The prohibitive cost of a traditional four-year college education — not to mention the recent doubling of interest rates on student loans — may leave some high school grads wondering if there’s another, more affordable path to a technology career. college moneyThere certainly is, though it's not nearly as clear-cut. It may include attending community college, getting certifications, learning and practicing on your own, and, hardest of all, gaining experience without having a real job. Do the work, and you can get results. “When we go to the IT community and ask them what’s important when they look for new employees, one of the things that jumps to the top is experience,” says Gretchen Koch, Executive Director of Workforce Development for CompTIA. “It can trump a degree or even a certification if the individual has a resume that shows he or she has already developed an award-winning game or written an incredible C++ or Java program. That will give them one up on the competition, even the people who have four-year degrees." How do you get past the experience vs. employment Catch-22? “Internships are the name of the game,” says Koch. “And I would put internships in a broader category of any kind of work-based learning experiences.” The experts agree there are certain types of companies — usually smaller rather than larger and younger rather than older — that are more welcoming to candidates without bachelor’s degrees. And, there are several skills in such demand that employers are eager to look at any resume that shows experience and some level of prior success. And they are:

Junior Data Analyst

“This would be the type of database administrator who is at a relatively low level and who has experience with SQL or Oracle,” says Koch. “It’s someone who would be able to work within a business and mine and analyze data.” If you can prove you can do it, the degree isn’t so important.

Front-End Web Designer

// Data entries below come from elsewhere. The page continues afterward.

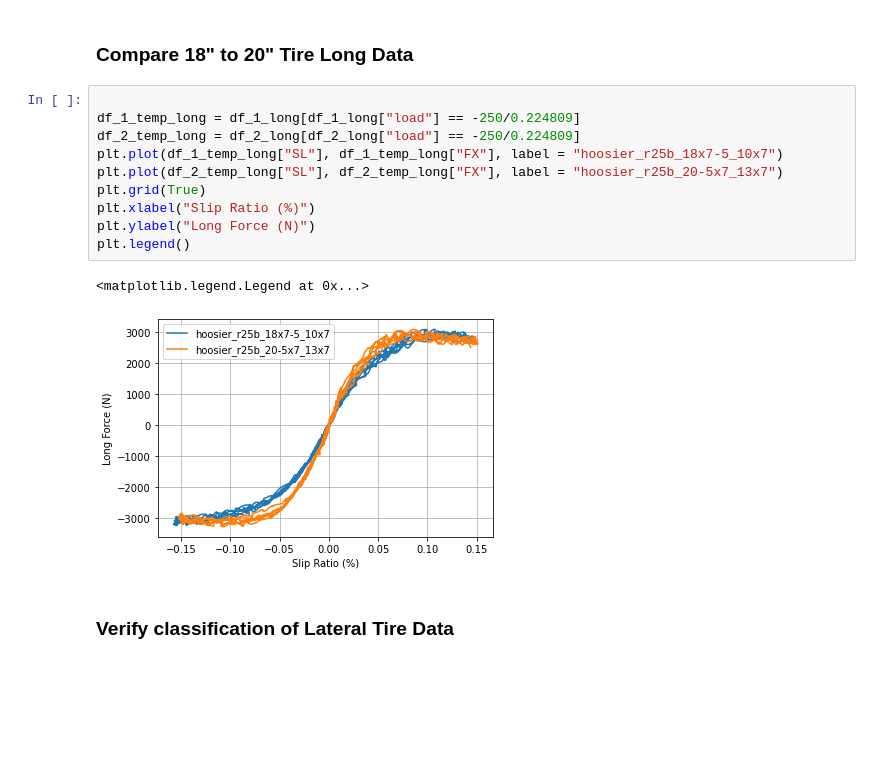
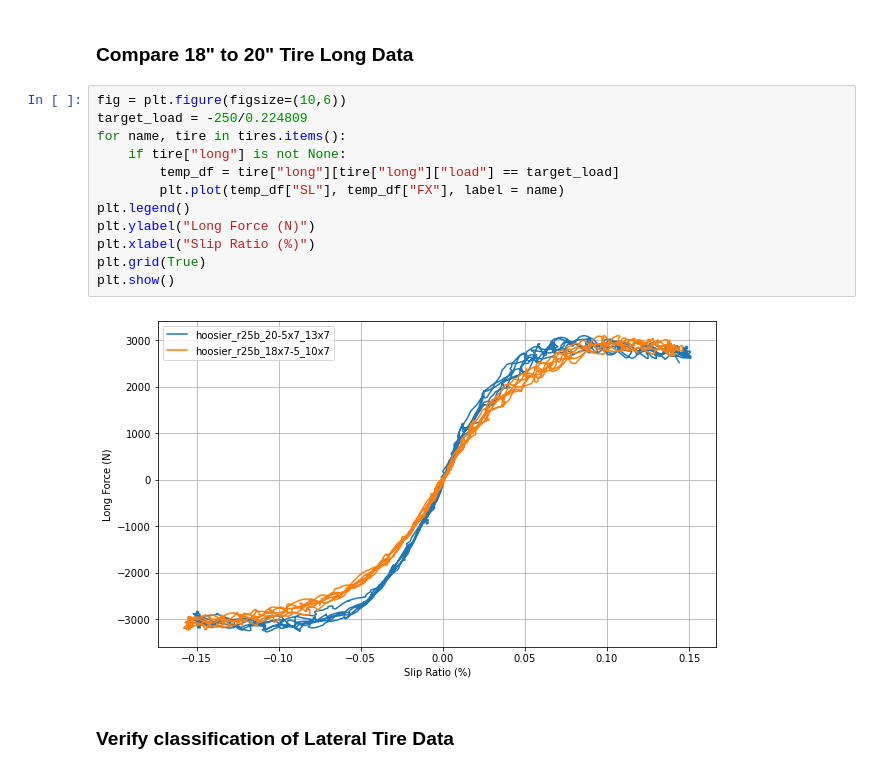
Before and after one commit to kierancoz/tire_analysis, a Jupyter notebook: tire_selection_and_analytics/determine_16in_long.ipynb, the cells around one changed output. Saved outputs shown, nothing was run; the diff lists cells and outputs as text; blank space fills up the shorter version.

```diff
--- a/tire_selection_and_analytics/determine_16in_long.ipynb
+++ b/tire_selection_and_analytics/determine_16in_long.ipynb
@@ -81,17 +74,18 @@ plt.show()
 # %% [markdown]
 ### Compare 18" to 20" Tire Long Data
-# %%
-
-df_1_temp_long = df_1_long[df_1_long["load"] == -250/0.224809]
-df_2_temp_long = df_2_long[df_2_long["load"] == -250/0.224809]
-plt.plot(df_1_temp_long["SL"], df_1_temp_long["FX"], label = "hoosier_r25b_18x7-5_10x7")
-plt.plot(df_2_temp_long["SL"], df_2_temp_long["FX"], label = "hoosier_r25b_20-5x7_13x7")
-plt.grid(True)
-plt.xlabel("Slip Ratio (%)")
-plt.ylabel("Long Force (N)")
-plt.legend()
-# %% [output]
-<matplotlib.legend.Legend at 0x...>
-[figure, removed]
+# %%
+fig = plt.figure(figsize=(10,6))
+target_load = -250/0.224809
+for name, tire in tires.items():
+    if tire["long"] is not None:
+        temp_df = tire["long"][tire["long"]["load"] == target_load]
+        plt.plot(temp_df["SL"], temp_df["FX"], label = name)
+plt.legend()
+plt.ylabel("Long Force (N)")
+plt.xlabel("Slip Ratio (%)")
+plt.grid(True)
+plt.show()
+# %% [output]
+[figure, added]
 # %% [markdown]
 ### Verify classification of Lateral Tire Data
```
Also changed, not shown: parts of 17 cells of this notebook, 2 other files.
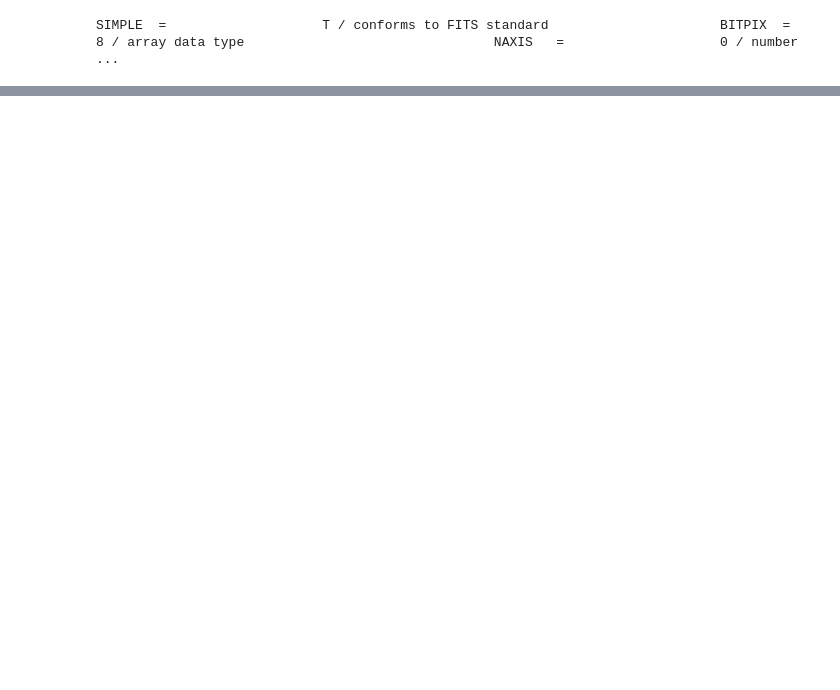
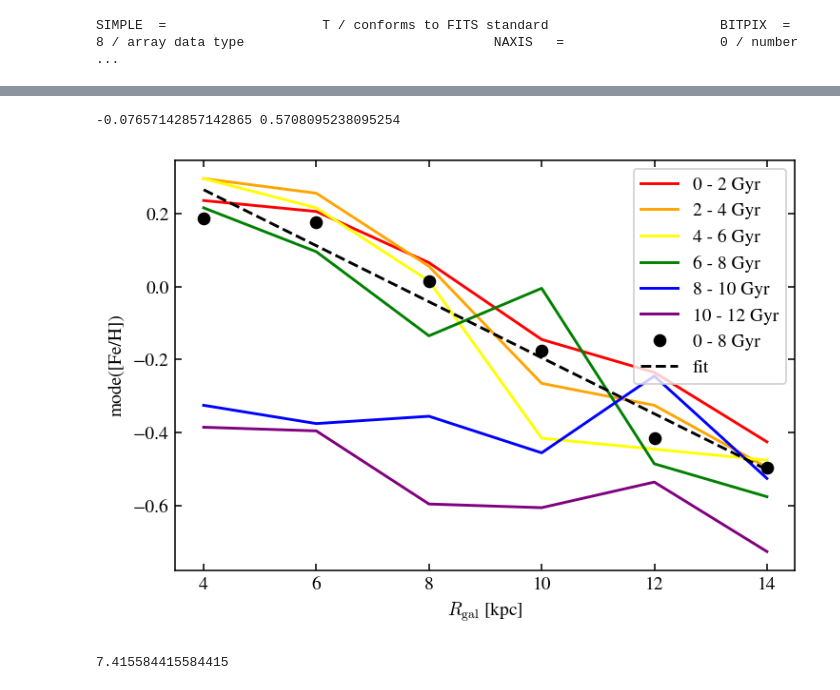
Before and after one commit to lodubay/abeona, a Jupyter notebook: notebooks/birth_radius.ipynb, the cells around one changed output, grey strips where cells are left out. Cells and saved outputs as stored; diff of their text form; code cells hidden in the pictures; blank space fills up the shorter version.

```diff
--- a/notebooks/birth_radius.ipynb
+++ b/notebooks/birth_radius.ipynb
@@ -45,0 +274,58 @@ Table length=1089927
+# %%
+fig, ax = plt.subplots()
+
+mdf_bins = np.arange(-1., 0.51, 0.01)
+mdf_bin_centers = (mdf_bins[1:] + mdf_bins[:-1]) / 2
+
+age_bins = np.arange(0, 14, 2)
+age_bin_centers = (age_bins[1:] + age_bins[:-1]) / 2
+galr_bins = np.arange(3, 17, 2)
+galr_bin_centers = (galr_bins[1:] + galr_bins[:-1]) / 2
+colors = ['red', 'orange', 'yellow', 'green', 'blue', 'purple']
+for j in range(len(age_bins) - 1):
+    age_lim = (age_bins[j], age_bins[j+1])
+    modes = []
+    for i in range(len(galr_bins)-1):
+        galr_lim = (galr_bins[i], galr_bins[i+1])
+        subset = sample[(sample['galr'] >= galr_lim[0]) &
+                        (sample['galr'] < galr_lim[1]) &
+                        (sample['age_lowess_correct'] >= age_lim[0]) &
+                        (sample['age_lowess_correct'] < age_lim[1])]
+        mdf, bin_edges = np.histogram(subset['fe_h_astroNN'], bins=mdf_bins, density=True)
+        # calculate the mode
+        modes.append(mdf_bin_centers[np.argmax(mdf)])
+    ax.plot(galr_bin_centers, modes, color=colors[j], label='%s - %s Gyr' % age_lim)
+
+# Best fit for <8 Gyr stars
+age_lim = (0, 8)
+modes = []
+for i in range(len(galr_bins)-1):
+    galr_lim = (galr_bins[i], galr_bins[i+1])
+    subset = sample[(sample['galr'] >= galr_lim[0]) &
+                    (sample['galr'] < galr_lim[1]) &
+                    (sample['age_lowess_correct'] >= age_lim[0]) &
+                    (sample['age_lowess_correct'] < age_lim[1])]
+    mdf, bin_edges = np.histogram(subset['fe_h_astroNN'], bins=mdf_bins, density=True)
+    # calculate the mode
+    modes.append(mdf_bin_centers[np.argmax(mdf)])
+A = np.vstack([galr_bin_centers, np.ones(len(galr_bin_centers))]).T
+m, c = np.linalg.lstsq(A, np.array(modes), rcond=None)[0]
+print(m, c)
+ax.plot(galr_bin_centers, modes, 'ko', label='%s - %s Gyr' % age_lim)
+ax.plot(galr_bin_centers, m * galr_bin_centers + c, 'k--', label='fit')
+
+ax.set_xlabel(r'$R_{\rm gal}$ [kpc]')
+ax.set_ylabel('mode([Fe/H])')
+ax.legend()
+
+plt.show()
+# %% [output]
+-0.07657142857142865 0.5708095238095254
+[figure, added]
+# %%
+def predict_birth_radius(feh, slope=-0.077, intercept=0.571):
+    return (feh - intercept) / slope
+
+predict_birth_radius(0.)
+# %% [output]
+7.415584415584415
```
Also changed, not shown: parts of 16 cells of this notebook, 1 other file.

“Front-end Web design is an area where I place a lot of value in an individual’s portfolio rather than in just a straight degree,” says Patrick O'Rourke, Talent Acquisition and Development Specialist at IT consulting firm SWC Technology Partners. “If he or she can work with technologies like CSS, HTML5 or JavaScript, I’m interested. These are skills you can learn at a four-year university, of course, but you can also just put in a lot of self-taught time and brush up on your own.”


“The consulting environment is results-driven and very much focused on deliverables,” says O’Rourke. “If you have a book of business and you have experience doing something successfully, the four-year degree may become less important.” Consulting is also the type of career you can kick off on your own. It may not be easy, but you won’t have to wait to be hired via the traditional route.

Mainframe Support Technician

“I was amazed to hear that IBM was looking for mainframe technicians,” says Koch. As it turns out, the growth of cloud-based technologies has been a boon for IBM’s mainframe business. Sales are way up, but the company doesn’t have enough technicians to support the systems. “They’ve actually set up scholarships to train individuals who come with certain prerequisites and even pay for their community college training,” says Koch. “These are very good paying jobs.”

Mobile Application Developer

Bryant Salcedo, Senior Technical Recruiter at Ettain Group, encourages self-taught developers to focus on the mobile arena. “Development skills in iOS and Android will pay huge dividends because the smartphone app market is still growing rapidly,” he says. Startups in a hurry are likely to be less fussy about traditional degrees if they simply need someone who can code an app quickly. “If you have some type of development experience on smartphones, you’ll be valuable, degree or no degree,” Salcedo says.